#### Task item
Keep the wording of the records intact as you retype them, and omit every image.
Data supplied: Begin
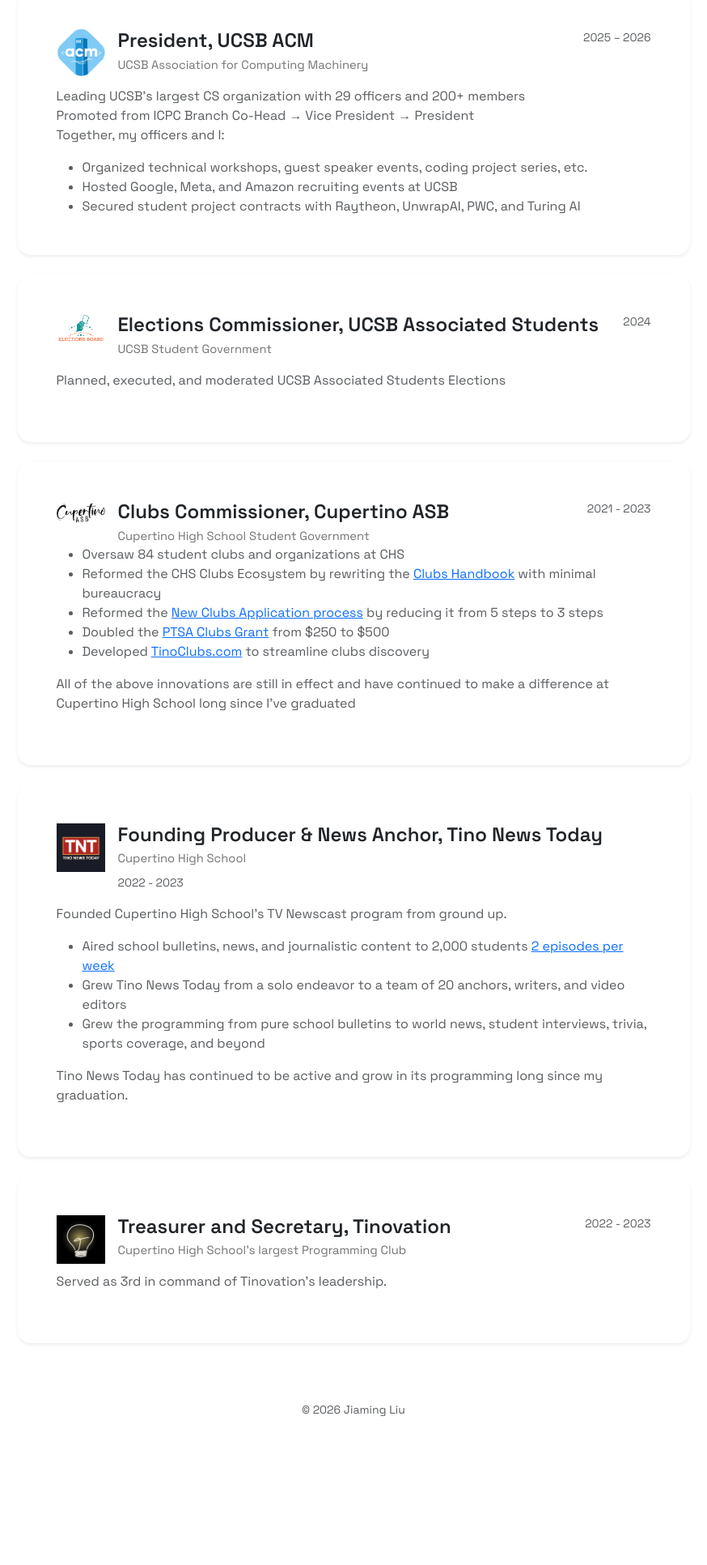
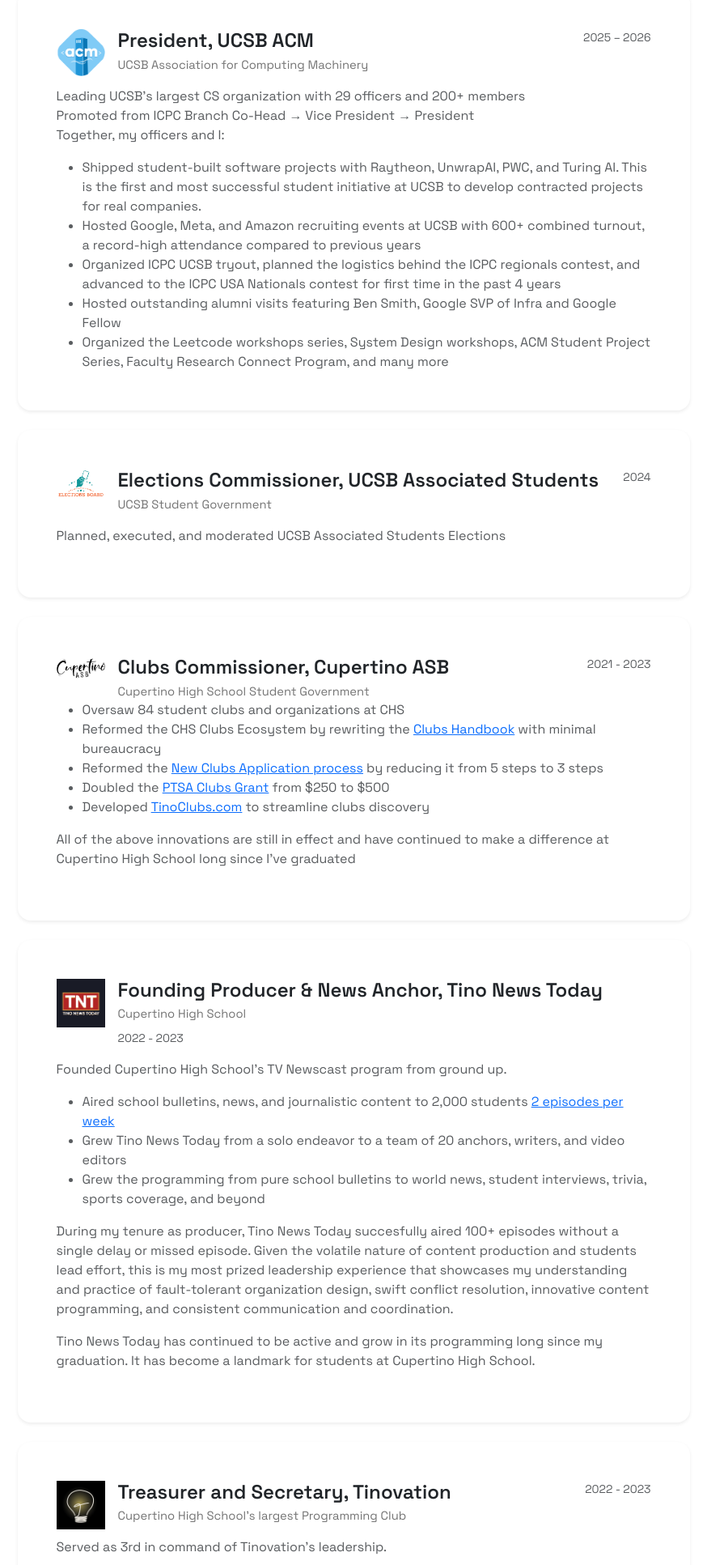
Before and after one commit to iamjiamingliu/iamjiamingliu.com, a Flask app: page /leadership in a window 1280 px wide. Shown: the part 252-2185 px from the top of the page at 81% size, without its empty margins (203-1077 px from the left). Before the commit the page ends 2001 px from the top, so only its background shows below. Run offline with Flask 3, Linux system fonts and the light colour scheme; some libraries are stand-ins or nearby versions.

Commit message:
enriches my leadership experience

```diff
--- a/templates/leadership.html
+++ b/templates/leadership.html
@@ -79,13 +79,13 @@
                                         </p>
 
                                         <ul class="text-muted mb-0">
-                                            <li>Organized technical workshops, guest speaker events, coding project
-                                                series, etc.
+                                            <li>Shipped student-built software projects with Raytheon, UnwrapAI, PWC, and
+                                                Turing AI. This is the first and most successful student initiative at UCSB to develop contracted projects for real companies.
                                             </li>
-                                            <li>Hosted Google, Meta, and Amazon recruiting events at UCSB</li>
-                                            <li>Secured student project contracts with Raytheon, UnwrapAI, PWC, and
-                                                Turing AI
-                                            </li>
+                                            <li>Hosted Google, Meta, and Amazon recruiting events at UCSB with 600+ combined turnout, a record-high attendance compared to previous years</li>
+                                            <li>Organized ICPC UCSB tryout, planned the logistics behind the ICPC regionals contest, and advanced to the ICPC USA Nationals contest for first time in the past 4 years</li>
+                                            <li>Hosted outstanding alumni visits featuring Ben Smith, Google SVP of Infra and Google Fellow</li>
+                                            <li>Organized the Leetcode workshops series, System Design workshops, ACM Student Project Series, Faculty Research Connect Program, and many more</li>
                                         </ul>
                                     </div>
                                 </div>
@@ -213,8 +213,16 @@
                                         </ul>
 
                                         <p class="text-muted mt-3 mb-3">
+                                            During my tenure as producer, Tino News Today succesfully aired 100+
+                                            episodes without a single delay or missed episode.
+                                            Given the volatile nature of content production and students lead effort,
+                                            this is my most prized leadership experience that showcases my understanding and practice of fault-tolerant organization design, swift conflict resolution, innovative content programming, and consistent communication and coordination.
+                                        </p>
+
+                                        <p class="text-muted mt-3 mb-3">
                                             Tino News Today has continued to be active and grow in its programming long
                                             since my graduation.
+                                            It has become a landmark for students at Cupertino High School.
                                         </p>
                                     </div>
                                 </div>
```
Data supplied: End
#### Result of this task
Before and after one commit to iamjiamingliu/iamjiamingliu.com, a Flask app: page /leadership in a window 1280 px wide. Shown: the part 252-2185 px from the top of the page at 81% size, without its empty margins (203-1077 px from the left). Before the commit the page ends 2001 px from the top, so only its background shows below. Run offline with Flask 3, Linux system fonts and the light colour scheme; some libraries are stand-ins or nearby versions.

Commit message:
enriches my leadership experience

```diff
--- a/templates/leadership.html
+++ b/templates/leadership.html
@@ -79,13 +79,13 @@
                                         </p>
 
                                         <ul class="text-muted mb-0">
-                                            <li>Organized technical workshops, guest speaker events, coding project
-                                                series, etc.
+                                            <li>Shipped student-built software projects with Raytheon, UnwrapAI, PWC, and
+                                                Turing AI. This is the first and most successful student initiative at UCSB to develop contracted projects for real companies.
                                             </li>
-                                            <li>Hosted Google, Meta, and Amazon recruiting events at UCSB</li>
-                                            <li>Secured student project contracts with Raytheon, UnwrapAI, PWC, and
-                                                Turing AI
-                                            </li>
+                                            <li>Hosted Google, Meta, and Amazon recruiting events at UCSB with 600+ combined turnout, a record-high attendance compared to previous years</li>
+                                            <li>Organized ICPC UCSB tryout, planned the logistics behind the ICPC regionals contest, and advanced to the ICPC USA Nationals contest for first time in the past 4 years</li>
+                                            <li>Hosted outstanding alumni visits featuring Ben Smith, Google SVP of Infra and Google Fellow</li>
+                                            <li>Organized the Leetcode workshops series, System Design workshops, ACM Student Project Series, Faculty Research Connect Program, and many more</li>
                                         </ul>
                                     </div>
                                 </div>
@@ -213,8 +213,16 @@
                                         </ul>
 
                                         <p class="text-muted mt-3 mb-3">
+                                            During my tenure as producer, Tino News Today succesfully aired 100+
+                                            episodes without a single delay or missed episode.
+                                            Given the volatile nature of content production and students lead effort,
+                                            this is my most prized leadership experience that showcases my understanding and practice of fault-tolerant organization design, swift conflict resolution, innovative content programming, and consistent communication and coordination.
+                                        </p>
+
+                                        <p class="text-muted mt-3 mb-3">
                                             Tino News Today has continued to be active and grow in its programming long
                                             since my graduation.
+                                            It has become a landmark for students at Cupertino High School.
                                         </p>
                                     </div>
                                 </div>
```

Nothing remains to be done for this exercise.